Exhibition open daily 14/04/17-26/4/17, 10am-4pm
This exhibition marks the end of a project between the Ibrox Writers Group and House for an Art Lover which has taken place as part of our Heritage Programme.
This project has taken place between January - April 2017. The writers responded to the content of the Heritage Centre which is in the former stables and dovecot buildings of Ibroxhill House and now situated at ART PARK House for an Art Lover. The Heritage Centre facility showcases the history of the local area including the 1938 Empire Exhibition, shipbuilding and much more.
Each writer has responded to the content of the Heritage Centre in their own way. They were inspired through group meetings, talks and personal research. The exhibition showcases a selection of works created during the project to read and listen to and includes a publication of works.
In addition to this exhibition you can join the writers for a coffee morning and readings at Ibrox Library on Friday 28/04/17, 11:00am-12pm.
Grant aided by Glasgow City Heritage Trust.
Image reproduced by permission of the National Library of Scotland.
Ibrox Writers Group are a creative writing group who meet on Fridays, 10am - 12pm at Ibrox Library. They write, read, support and advise, drink tea and visit inspiring places. Open to all abilities, they are always happy to welcome new members. If you are interested in joining, send a letter including your contact details to:
FAO Ibrox Writers Group, Ibrox Library, 1 Midlock Street, Glasgow, G51 1SL
Search Ibrox Writers to follow them on Facebook.
The Heritage Programme has been supported by:
BACK GROUND RESEARCH BY J ANTHONY LENTINI FOR HIS WORK 'WWI Scottish Solder’s Letter to his Wife'
A Soldiers Recollecton
Captain Robert Patrick Miles, King's Shropshire Light Infantry
Captain Robert Patrick Miles, King's Shropshire Light Infantry, who was attached to the Royal Irish Rifles recalled in an edited letter that was published in both the Daily Mail and the Wellington Journal & Shrewsbury News in January 1915, following his death in action on 30 December 1914:
Friday (Christmas Day). We are having the most extraordinary Christmas Day imaginable. A sort of unarranged and quite unauthorized but perfectly understood and scrupulously observed truce exists between us and our friends in front. The funny thing is it only seems to exist in this part of the battle line – on our right and left we can all hear them firing away as cheerfully as ever. The thing started last night – a bitter cold night, with white frost – soon after dusk when the Germans started shouting 'Merry Christmas, Englishmen' to us. Of course our fellows shouted back and presently large numbers of both sides had left their trenches, unarmed, and met in the debatable, shot-riddled, no man's land between the lines. Here the agreement – all on their own – came to be made that we should not fire at each other until after midnight tonight.
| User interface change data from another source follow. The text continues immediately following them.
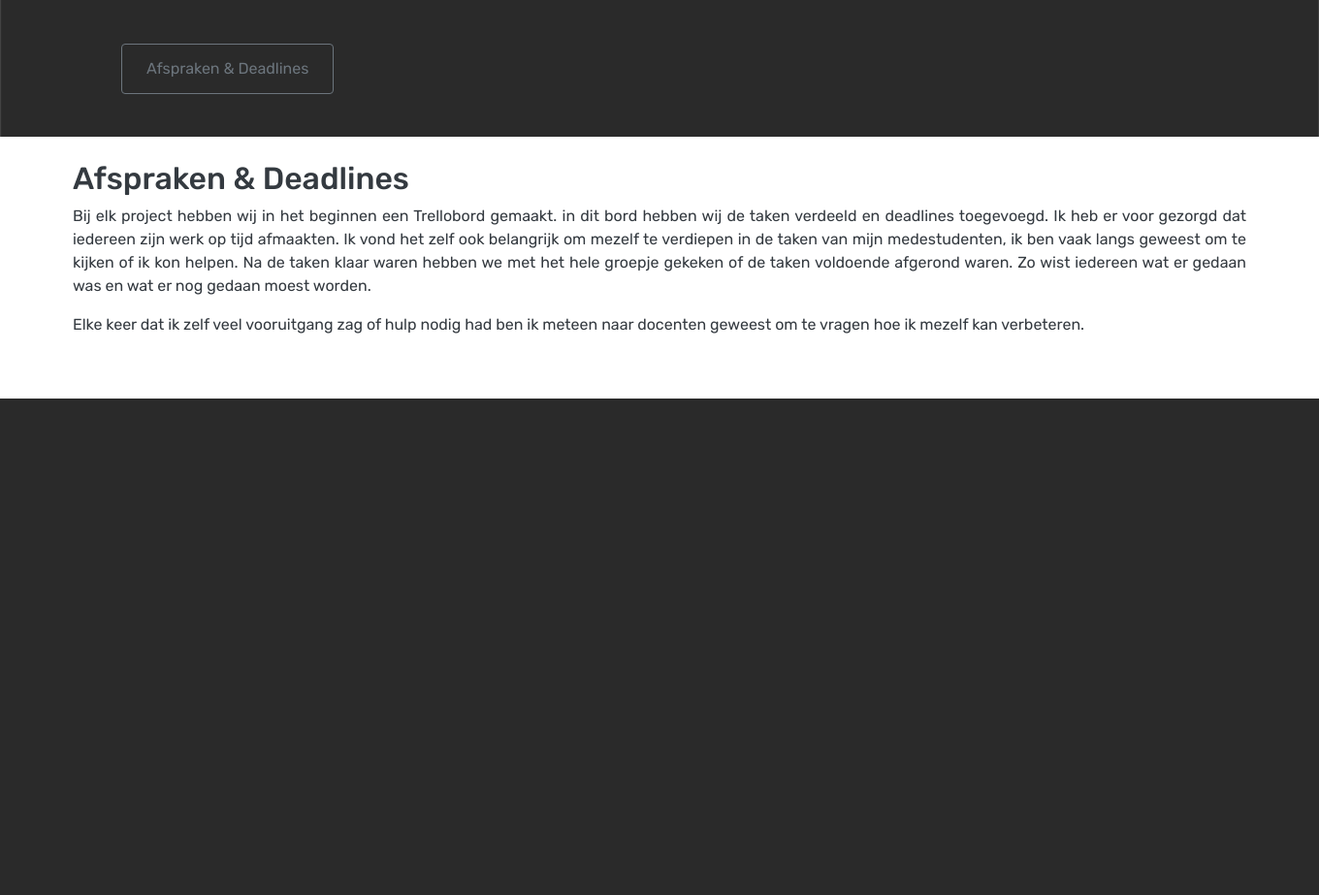
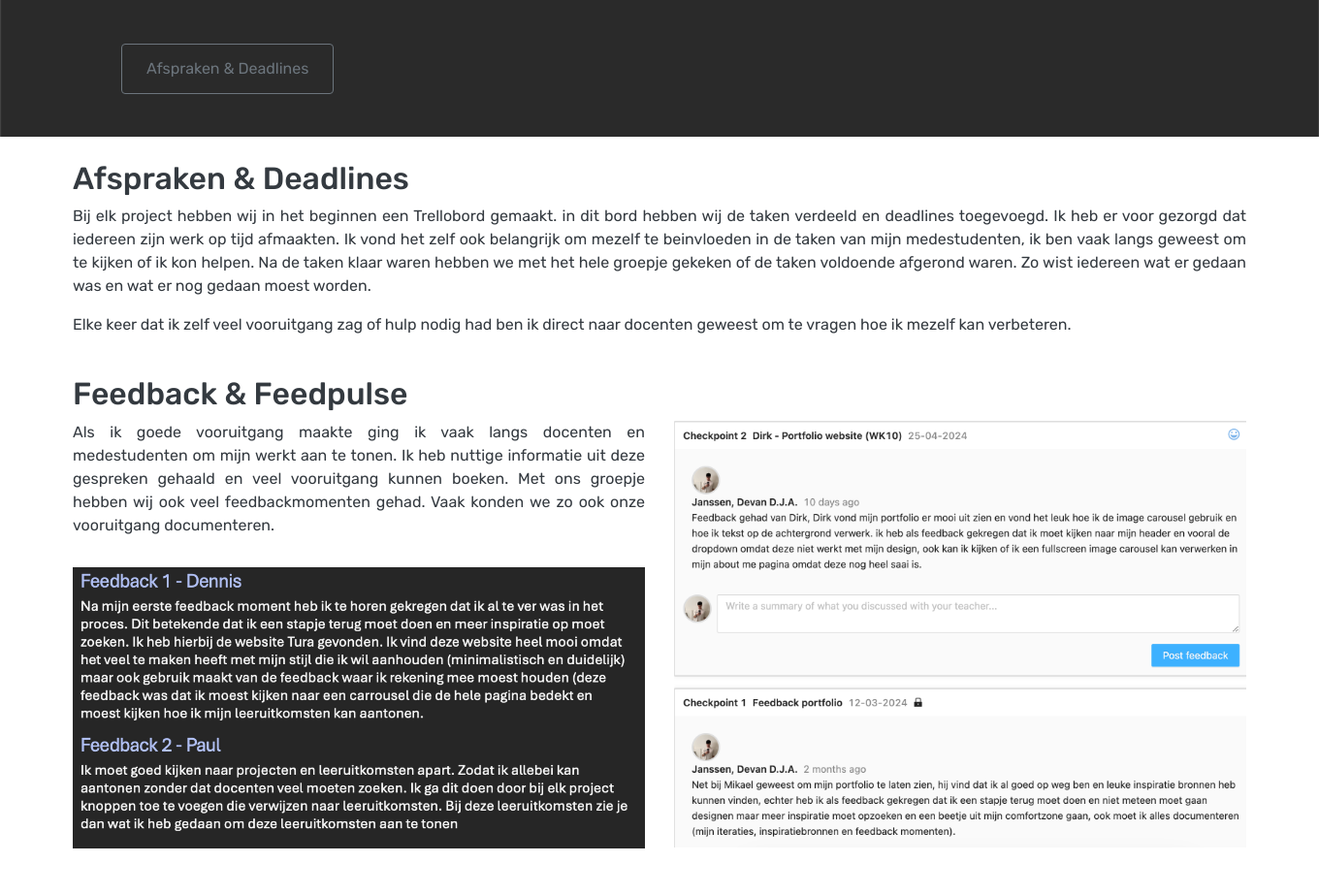
Before and after one commit to Devannn/Portfolio-Semester-2, a PHP site: page /outcomes/outcome5.php in a window 1360 px wide. Shown: the part 659-1582 px from the top of the page at 97% size. Before the commit the page ends 1070 px from the top, so only its background shows below. Run offline with PHP 8.4, Linux system fonts and the light colour scheme.

Commit message:
toevoegen van meerdere projecten

```diff
--- a/css/style.css
+++ b/css/style.css
@@ -148,7 +148,7 @@ h1 {
 }
 
 .card-2 {
-  background-image: url("../img/image1.jpeg");
+  background-image: url("../img/projects/mediacampaign/fontys.jpg");
   background-size: cover;
   background-position: center;
 }
--- a/outcomes/outcome5.php
+++ b/outcomes/outcome5.php
@@ -77,15 +77,36 @@
             <div class="row">
                 <div class="col">
                     <p class="text-justify">
-                        Bij elk project hebben wij in het beginnen een Trellobord gemaakt. in dit bord hebben wij de taken verdeeld en deadlines toegevoegd. Ik heb er voor gezorgd dat iedereen zijn werk op tijd afmaakten. Ik vond het zelf ook belangrijk om mezelf te verdiepen in de taken van mijn medestudenten, ik ben vaak langs geweest om te kijken of ik kon helpen. Na de taken klaar waren hebben we met het hele groepje gekeken of de taken voldoende afgerond waren. Zo wist iedereen wat er gedaan was en wat er nog gedaan moest worden.
+                        Bij elk project hebben wij in het beginnen een Trellobord gemaakt. in dit bord hebben wij de taken verdeeld en deadlines toegevoegd. Ik heb er voor gezorgd dat iedereen zijn werk op tijd afmaakten. Ik vond het zelf ook belangrijk om mezelf te beinvloeden in de taken van mijn medestudenten, ik ben vaak langs geweest om te kijken of ik kon helpen. Na de taken klaar waren hebben we met het hele groepje gekeken of de taken voldoende afgerond waren. Zo wist iedereen wat er gedaan was en wat er nog gedaan moest worden.
                     </p>
                     <p class="text-justify">
-                        Elke keer dat ik zelf veel vooruitgang zag of hulp nodig had ben ik meteen naar docenten geweest om te vragen hoe ik mezelf kan verbeteren.
+                        Elke keer dat ik zelf veel vooruitgang zag of hulp nodig had ben ik direct naar docenten geweest om te vragen hoe ik mezelf kan verbeteren.
                     </p>
                 </div>
             </div>
         </div>
         <!-- Afspraken & Deadlines -->
+
+        <!-- Feedback & Feedpulse -->
+        <div class="container text-dark pt-4" name="outcome-4-feedback" id="outcome-4-feedback">
+            <div class="row">
+                <div class="col">
+                    <h2>Feedback & Feedpulse</h2>
+                </div>
+            </div>
+            <div class="row">
+                <div class="col">
+                    <p class="text-justify">
+                        Als ik goede vooruitgang maakte ging ik vaak langs docenten en medestudenten om mijn werkt aan te tonen. Ik heb nuttige informatie uit deze gespreken gehaald en veel vooruitgang kunnen boeken. Met ons groepje hebben wij ook veel feedbackmomenten gehad. Vaak konden we zo ook onze vooruitgang documenteren.
+                    </p>
+                    <img src="../img/feedback.png" class="img-fluid" style="margin-top:15px;">
+                </div>
+                <div class="col">
+                    <img src="../img/feedpulse.png" class="img-fluid">
+                </div>
+            </div>
+        </div>
+        <!-- Feedback & Feedpulse -->
         <div class="py-4"></div>
     </div>
 
--- a/projects.php
+++ b/projects.php
@@ -79,13 +79,13 @@
                         <h1 class="card-title"></h1>
                     </div>
                     <div class="card-body project-hidden-footer">
-                        <h1 class="card-title text-uppercase font-weight-bold">BRAND GUIDELINES VIBEVAULT</h1>
+                        <h1 class="card-title text-uppercase font-weight-bold">Media Campaign Fontys</h1>
                     </div>
                     <div class="card-footer project-visible-footer">
 
                     </div>
                     <div class="card-footer project-hidden-footer">
-                        A place where creativity and sound meet.
+                        Rebranding/Redesigning of the fontys website.
                     </div>
                 </div>
             </div>
```
Also changed, not shown: aboutme.php (+1 -31 lines), homepage.php (+4 -4 lines), outcomes/outcome4.php (+0 -21 lines), img/projects/mediacampaign/fontys.jpg (added), 3 other files.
The men were all fraternizing in the middle (we naturally did not allow them too close to our line) and swapped cigarettes and lies in the utmost good fellowship. Not a shot was fired all night.
Of the Germans he wrote: "They are distinctly bored with the war...In fact, one of them wanted to know what on earth we were doing here fighting them." The truce in that sector continued into Boxing Day; he commented about the Germans, "The beggars simply disregard all our warnings to get down from off their parapet, so things are at a deadlock. We can't shoot them in cold blood...I cannot see how we can get them to return to business."
On Christmas Eve and Christmas Day (24 and 25 December) 1914, Alfred Anderson’s unit of the 1st/5th Battalion of the Black Watch was billeted in a farmhouse away from the front line. In a later interview (2003), Anderson, the last known surviving Scottish veteran of the war, vividly recalled Christmas Day and said:
I remember the silence, the eerie sound of silence. Only the guards were on duty. We all went outside the farm buildings and just stood listening. And, of course, thinking of people back home. All I’d heard for two months in the trenches was the hissing, cracking and whining of bullets in flight, machinegun fire and distant German voices. But there was a dead silence that morning, right across the land as far as you could see. We shouted ‘Merry Christmas’, even though nobody felt merry. The silence ended early in the afternoon and the killing started again. It was a short peace in a terrible war.
We have been working with local schools and community groups to explore the rich, cultural heritage of Bellahouston, Govan and the surrounding areas. Below you can find out about exhibitions that will showcase the work created by these groups.